“The health of our youth reflects the nation’s well-being,” said CDC director Robert Redfield.
“In the past decade, there have been substantial improvements in the behaviours that put students most at risk for HIV and sexually transmitted diseases.
“However, we can’t yet declare success when so many young people are getting HIV and STDs, and experiencing disturbingly high rates of substance use, violence, and suicide.”
The survey also showed substantial rates of feelings of sadness or hopelessness among students.
Across the US, one in five students reported being bullied at school and 31.5 percent of students said they had felt sad or hopeless in 2017, compared to 28.5 percent in 2007.
The prevalence of having felt sad or hopeless was higher among gay, lesbian and bisexual students (63 percent), compared to 27 percent of heterosexual pupils.
Nationwide, 17.2 percent of students had seriously considered attempting suicide during the 12 months prior to the survey.
The percentage rose to 47.7 percent among gay, lesbian and bisexual students.
Kathleen Ethier, director of CDC’s Division of Adolescent and School Health, said: “We know that being connected to schools and safe adults is key to protecting the health of adolescents.
“Students are more likely to thrive if they feel safe and have a sense of belonging – and if they have parents, adults, teachers, and friends who they know care about their success.”

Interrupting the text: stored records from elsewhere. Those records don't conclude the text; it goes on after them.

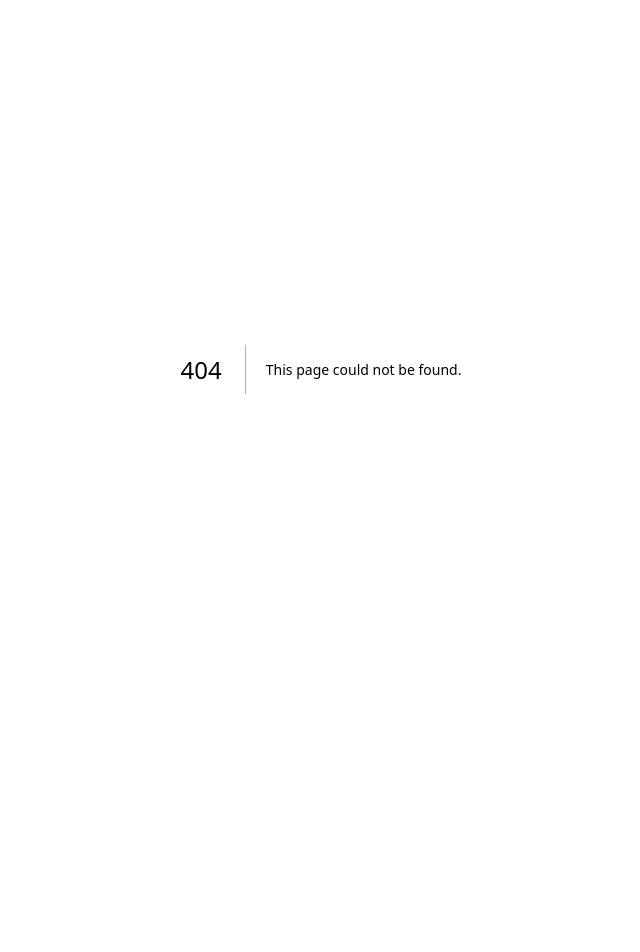
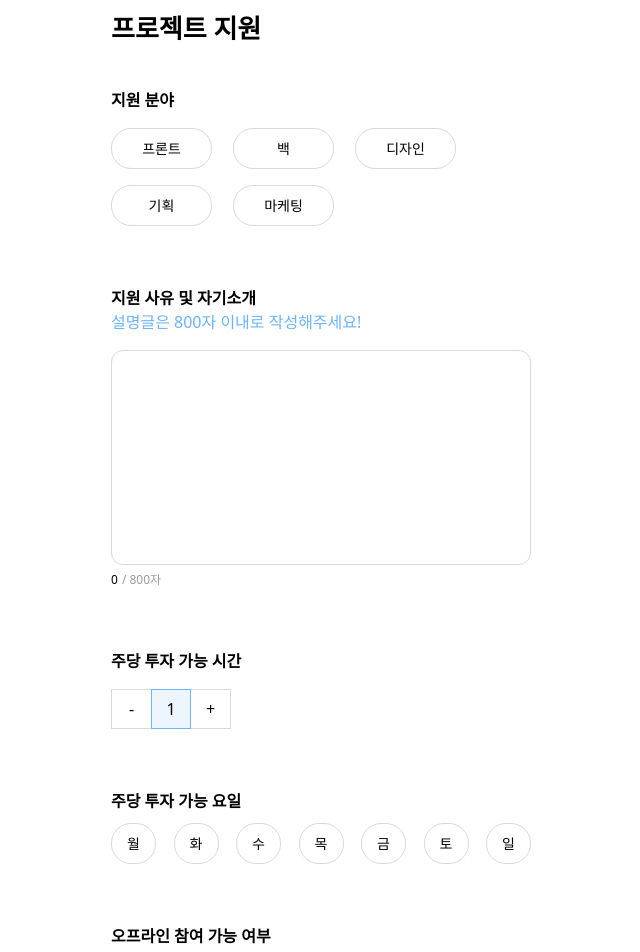
Before and after one commit to WardK-meeTeam/meeteam_front, a Next.js app: page /project-apply in a window 1280 px wide. Before the commit this address had no page. Shown: the part 140-1092 px from the top of the page, without its empty margins (319-959 px from the left). Before the commit the page ends 909 px from the top, so only its background shows below. Built offline with nearby package versions, Linux system fonts and the light colour scheme.

Commit message:
[#17] feat: 프로젝트 지원 페이지 생성

```diff
--- /dev/null
+++ b/app/project-apply/page.tsx
@@ -0,0 +1,23 @@
+import { projectApplyUserData } from "@/mocks/projectApplyUserData";
+import ApplyFieldSelector from "./components/ApplyFieldSelector";
+import AvailableDaysSelector from "./components/AvailableDaysSelector";
+import OfflineAvailabilityToggle from "./components/OfflineAvailabilityToggle";
+import SelfIntroductionInput from "./components/SelfIntroductionInput";
+import UserProfileSummary from "./components/UserProfileSummary";
+import WeeklyHourInput from "./components/WeeklyHourInput";
+
+export default function Page() {
+  return (
+    <div className="w-[420px] m-auto flex flex-col py-10">
+      <b className="text-[26px] mb-10">프로젝트 지원</b>
+      <div className="flex flex-col gap-15">
+        <ApplyFieldSelector />
+        <SelfIntroductionInput />
+        <WeeklyHourInput />
+        <AvailableDaysSelector />
+        <OfflineAvailabilityToggle />
+        <UserProfileSummary {...projectApplyUserData} />
+      </div>
+    </div>
+  );
+}
```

“The suicide epidemic has touched all sectors of our society, but the problem is particularly acute among LGBT youth, who experience bullying and discrimination at every turn,” Hatch said, advocating a three-number suicide prevention hotline,” he said.
He added: “LGBT youth deserve our unwavering love and support. They deserve our validation and the assurance that not only is there a place for them in this society, but that it is far better off because of them.”